I'm a little bit country,
And I'm a little bit rock 'n roll...
You don’t have to know the song to get an idea of what I’m getting at with the GMC Sierra AT4. It’s for those pickup owners who want off-road capability, as well as a daily driver you can take out for a night on the town.
It also happens to be General Motor’s (GM) best pickup in quite a long time.
GM updated the GMC Sierra and and its twin, the Chevrolet Silverado, for the 2019 model year. There are some carry-over engines, but both pickups are pretty much all-new — bigger proportions, bolder styling, and hundreds of pounds lighter depending on the model.
Among the various trims offered, the one that caught my eye was the Sierra AT4. Think of it as more Ram 1500 Rebel (FCAU) in terms of capability, not Ford Raptor (F). What I mean by this is you’re not going to be taking this truck on the Dakar Rally, but you will have some fun on trails and mud ruts.
Like I said earlier, it’s for those who want an everyday driver with weekend offloading — and a GM warranty to boot. Here’s what you get in the AT4 as part of this standard package:
2-inch lift kit
Rancho monotube dampers
Electronic locking rear differential
Hill descent control
Red tow hooks
Other options include a performance air intake, “cat-back” exhaust, and 20-inch wheels with uprated tires. Our tester had these options among other packages like the Premium Package and Technology Package that pushed the AT4 from a base price of $53,200, to a pretty substantial $65,475. Yup — you do not want this to be your work truck.
Among some interesting features on the Sierra is the available “model exclusive,” as their calling it, six-position tailgate called MultiPro. It opens in various stages, allows you to carry objects that are longer than the bed, and makes it easier to access the bed. Cool stuff.

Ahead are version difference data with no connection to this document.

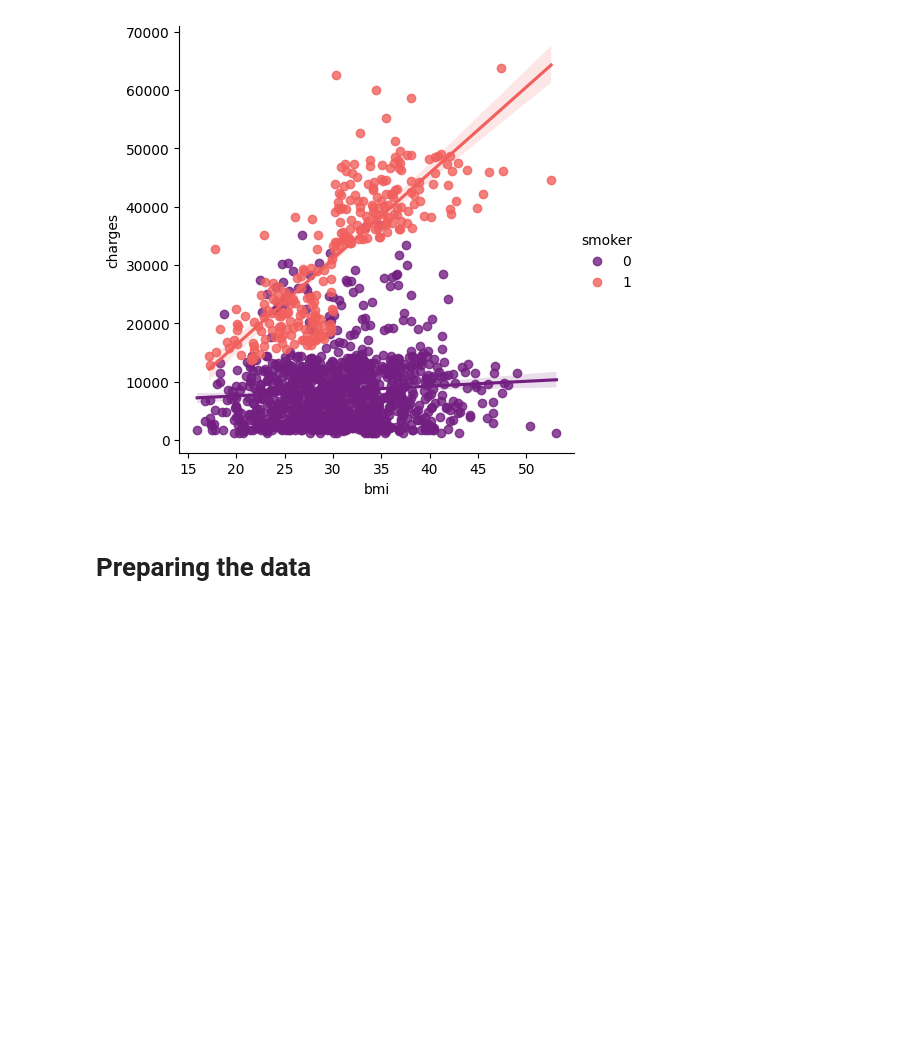
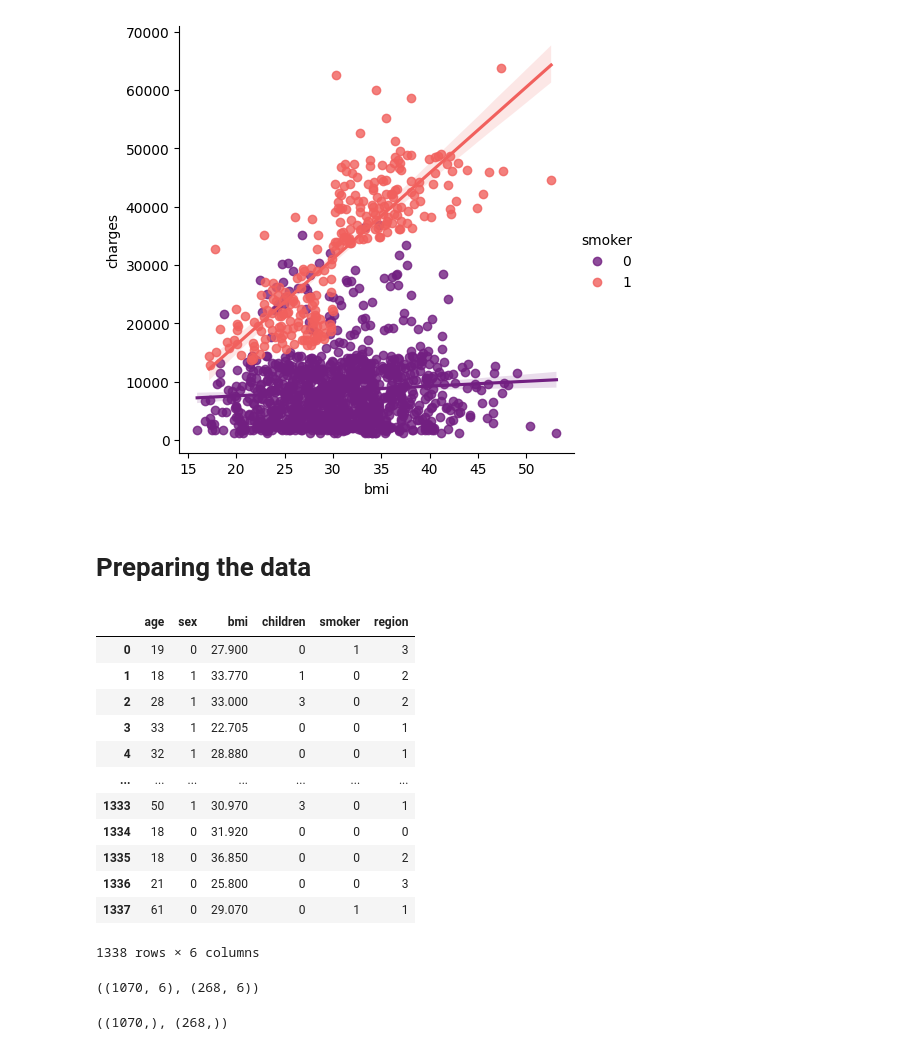
Before and after one commit to INCREDIBLE-AURNOB/Predict-personal-medical-cost, a Jupyter notebook: Personal_medical_cost.ipynb, the cells around one changed output. Cells and saved outputs as stored; diff of their text form; code cells hidden in the pictures; blank space fills up the shorter version.

```diff
--- a/Personal_medical_cost.ipynb
+++ b/Personal_medical_cost.ipynb
@@ -155,3 +159,19 @@ from sklearn.svm import SVR
 # %%
 X=df.drop(['charges'],axis=1)
 y=df.charges
+# %%
+X
+# %% [output]
+|  | age | sex | bmi | children | smoker | region |
+| 0 | 19 | 0 | 27.900 | 0 | 1 | 3 |
+| 1 | 18 | 1 | 33.770 | 1 | 0 | 2 |
+| 2 | 28 | 1 | 33.000 | 3 | 0 | 2 |
+| 3 | 33 | 1 | 22.705 | 0 | 0 | 1 |
+| 4 | 32 | 1 | 28.880 | 0 | 0 | 1 |
+| ... | ... | ... | ... | ... | ... | ... |
+| 1333 | 50 | 1 | 30.970 | 3 | 0 | 1 |
+| 1334 | 18 | 0 | 31.920 | 0 | 0 | 0 |
+| 1335 | 18 | 0 | 36.850 | 0 | 0 | 2 |
+| 1336 | 21 | 0 | 25.800 | 0 | 0 | 3 |
+| 1337 | 61 | 0 | 29.070 | 0 | 1 | 1 |
+1338 rows × 6 columns
@@ -157,0 +180,8 @@ y=df.charges
+# %%
+X_train.shape , X_test.shape
+# %% [output]
+((1070, 6), (268, 6))
+# %%
+y_train.shape ,y_test.shape
+# %% [output]
+((1070,), (268,))
```
Also changed, not shown: parts of 7 cells of this notebook.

Other features include dynamic fuel management for the engine, which shuts off cylinders when not needed, and a rearview “mirror” that’s actually being fed the image from a rear camera. Although odd at first I found the wide field of view and unobstructed video view quite helpful.
Our AT4 was optioned up with GMC’s 6.2-liter V8 — pumping out 420hp and 460 lb-ft via a 10-speed transmission. Even for a big truck, this engine felt powerful at pretty much all times. It's torquey, has great throttle response, and the 10-speed auto shifts smoothly. With that setup, your getting 16/20/17 (city/highway/comb) fuel economy. Not great but it’s to be expected.
During our test we took the AT4 up to Woodstock, NY. Despite riding on big tires and off-road suspension, the truck felt planted, with only a slight bit of traction loss to the rear wheels if you mashed the accelerator too hard. Other than that, the engine just powered this big rig through numerous highway miles and backroad curves.
We hit some inclement weather up in the Catskills region, including some snow that was a surprise in the late spring. But it was no problem for the AT4 — slipping into 4x4 mode, the truck felt planted and didn’t feel too squirrely on slushy roads. It was great having the peace of mind of being in the AT4 when the weather, and the sledding, got tough.
We didn’t have the opportunity to actually take the AT4 off-road, though I imagine with its oodles of torque, lift kit, and Rancho shocks it would be just fine for most rough terrain.
Things to work on
Now to some of the bad parts. The interior, though upgraded with two-tone leather and Sierra’s slightly differentiated electronic instrument cluster, is still not as nice as the competition. The touchscreen is small compared to peers, the switchgear is a little plasticky, and the leather padding on the dash looks a little thin. Compare that to the F-150 and creature comfort leader Ram 1500, and the GM pickups are still lacking.
Nor did the AT4 include adaptive cruise control, even as an option, which is a feature that’s a must-have if you’re going to be doing some long-rage driving. GMC says adaptive cruise control will be available in mid-2019 at the earliest.
Those negatives aside, GM has a really compelling pickup here with the GMC Sierra in AT4 trim. If I was to buy a GM pickup it would be this one — a nice combination of rugged looks and off-road capabilities packaged in a very modern looking truck. We haven’t driven the new Ram 1500 Rebel yet, but I have to imagine they would be comparable. The question is: Can GM peel off enough Ram and Ford buyers to give the AT4 a chance?
Pras Subramanian is a reporter for Yahoo Finance. You can follow him on Twitter here.